Rumours of library move are premature

The proposal to build a new museum, library and council offices for Kaikoura has been on the table since 2003 and a simple costings comparison for the various options is not likely to paint an accurate picture, says council chief executive officer Stuart Grant.

Mr Grant said on Monday the costs for each individual proposal could not be accurately compared. However, to set the record straight, the Pynes building in West End has never been considered for the museum, and its use has only ever been suggested by one member of the community during the submission processes.

The Pynes building was bought by council in 2010, the rationale being that it was an empty space in the middle of town and it could be made use of by small local businesses.

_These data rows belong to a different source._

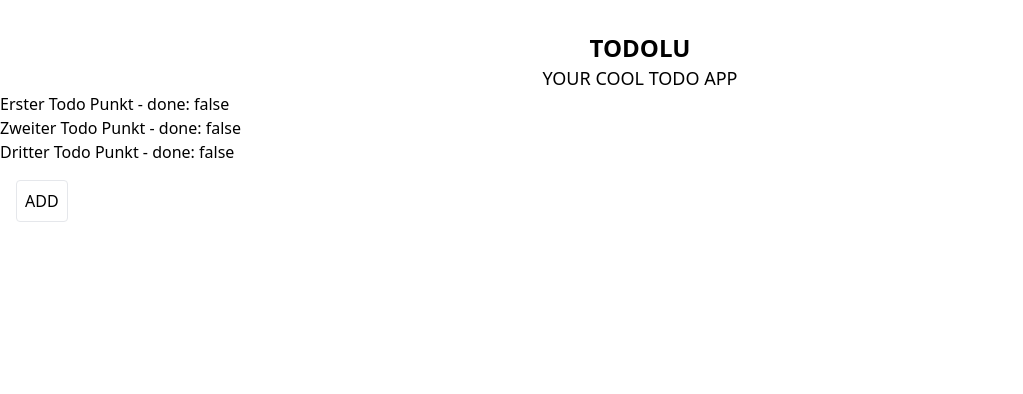
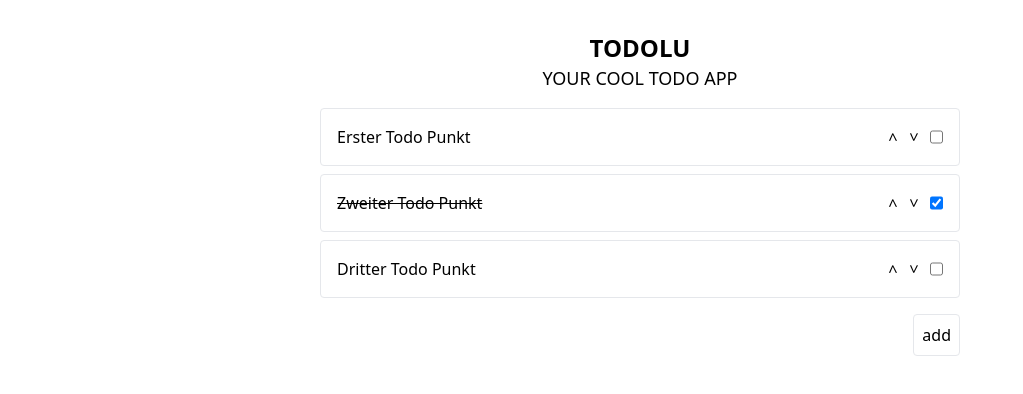
Before and after one commit to codinghusi/vue-a11y-basic-todo-app, a Vue app: page / in a window 1280 px wide. Shown: the top 394 px of the page, without its empty margins (0-1023 px from the left). Built offline with nearby package versions, Linux system fonts and the light colour scheme.

Commit message:
nice design, buttons not working atm

```diff
--- a/src/App.vue
+++ b/src/App.vue
@@ -11,7 +11,7 @@ export default {
     return {
       todos: [
         { id: 1, description: "Erster Todo Punkt",  done: false },
-        { id: 2, description: "Zweiter Todo Punkt", done: false },
+        { id: 2, description: "Zweiter Todo Punkt", done: true },
         { id: 3, description: "Dritter Todo Punkt", done: false },
       ]
     }
@@ -20,15 +20,18 @@ export default {
 </script>
 
 <template>
-  <div id="app">
+  <div id="app" class="mx-auto w-1/2">
     <Header />
 
-    <main>
-      <TodoList :todos="todos" />
+    <main class="mt-4">
+      <TodoList :todos="todos" class="w-full" />
 
-      <button class="border rounded p-2 m-4">
-        ADD
-      </button>
+      <div class="flex justify-end">
+        <button class="border rounded p-2 mt-4">
+          add
+        </button>
+      </div>
     </main>
+
   </div>
 </template>
--- a/src/components/Header.vue
+++ b/src/components/Header.vue
@@ -1,5 +1,5 @@
 <template>
-    <header class="mx-auto w-1/2 mt-8">
+    <header class="mt-8">
         <h1 class="text-center text-2xl font-bold uppercase">
         todolu
         </h1>
--- a/src/components/TodoList.vue
+++ b/src/components/TodoList.vue
@@ -1,11 +1,11 @@
 <template>
-    <ul>
+    <ul class="w-full flex flex-col gap-2">
         <TodoRow v-for="todo in todos" :todo="todo" :key="todo.id" @change="handleUpdate" />
     </ul>
 </template>
 
 <script>
-    import TodoRow from './TodoRow.vue';
+    import TodoRow from './TodoRow.vue'
     export default {
         props: {
             todos: {
--- a/src/components/TodoRow.vue
+++ b/src/components/TodoRow.vue
@@ -1,5 +1,17 @@
+<script setup>
+import IconUp from './icons/IconUp.vue'
+</script>
+
 <template>
-    <li>{{ todo.description }} - done: {{ todo.done }}</li>
+    <li class="row-container" :class="{done: todo.done}">
+        <span class="description">
+            {{ todo.description }}
+        </span>
+
+        <button class="pointer rotate-90"> < </button>
+        <button class="pointer rotate-90"> > </button>
+        <input type="checkbox" v-model="todo.done"/>
+    </li>
 </template>
 
 <script>
@@ -12,3 +24,18 @@
     }
 }
 </script>
+
+<style scoped>
+.row-container {
+    @apply flex flex-row gap-3;
+    @apply p-4 border rounded
+}
+
+.description {
+    @apply flex-1
+}
+
+.done > .description {
+    @apply line-through
+}
+</style>
--- /dev/null
+++ b/src/components/icons/IconUp.vue
@@ -0,0 +1,3 @@
+<template>
+    <svg width="24" height="24" xmlns="http://www.w3.org/2000/svg" fill-rule="evenodd" clip-rule="evenodd"><path d="M12 0c6.623 0 12 5.377 12 12s-5.377 12-12 12-12-5.377-12-12 5.377-12 12-12zm0 1c6.071 0 11 4.929 11 11s-4.929 11-11 11-11-4.929-11-11 4.929-11 11-11zm5.247 15l-5.247-6.44-5.263 6.44-.737-.678 6-7.322 6 7.335-.753.665z"/></svg>
+</template>
```
Lines whose indentation alone changed are shown as unchanged.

Mr Grant said the long-term plan for the building was to retain it as a commercial space and there had never been any intention of using it for the museum.

By the time the building was bought, he said, the Historical Society was looking at a combined building with the library, or council, or both.

The reason for the museum to be located with the library and council was that if volunteer numbers declined, council staff could help to run it. Mr Grant said most provincial museums were managed by district councils, although he agreed the plans for the new Kaikoura museum were grander than most small town museums and it would be likely that paid staff would run the museum.

The Cuddons building on Beach Rd has also been suggested as an alternative space for the museum, library or council offices at one time or another. Mr Grant said the building was initially identified by the Historical Society as having good potential for the museum, and it was bought with this in mind.

However, once plans were drawn up, the architect's recommendation was to bulldoze the building.

After consideration of the Beach Rd site, the council was approached by sports clubs who were also keen to be located in a community hub with the other services.

A site on Scarborough St was identified which would potentially house the museum, library, council offices, swimming pool and leisure complex.

However, this project was put on the back burner after the discussions led to a community-initiated attempt to abolish the council in 2008.

The previous year, a proposal was put to council for an enlarged library and museum for the existing library site in West End.

Council also considered constructing a two-storey building just to accommodate the council. But with a price tag of $6 million, this was soon dismissed.

Then in August last year a review of the proposed two storey library/museum complex indicated that a third storey could be added to accommodate the council offices for a fraction of the $6 million it would have cost to build a separate council building - just over $1 million for the third storey, making the cost for the entire project $4.357m.

If it goes ahead, the current council buildings could either be leased or sold, Mr Grant said, which would offset some of the cost of the new building.

"People who think this project is going to cost too much are just not being realistic," he said.

Council were keen to turn West End into the community hub and putting the museum, library and council services together would go a long way to helping shore up the area.

Rumours that the library staff have been told to pack up before Christmas were a little premature, he said. While a space is being prepared for the library to move into at the Harakeke Mall on Beach Rd, the building consent had not yet been issued for the civic building project and therefore there was little point moving anything yet.

Kaikoura Star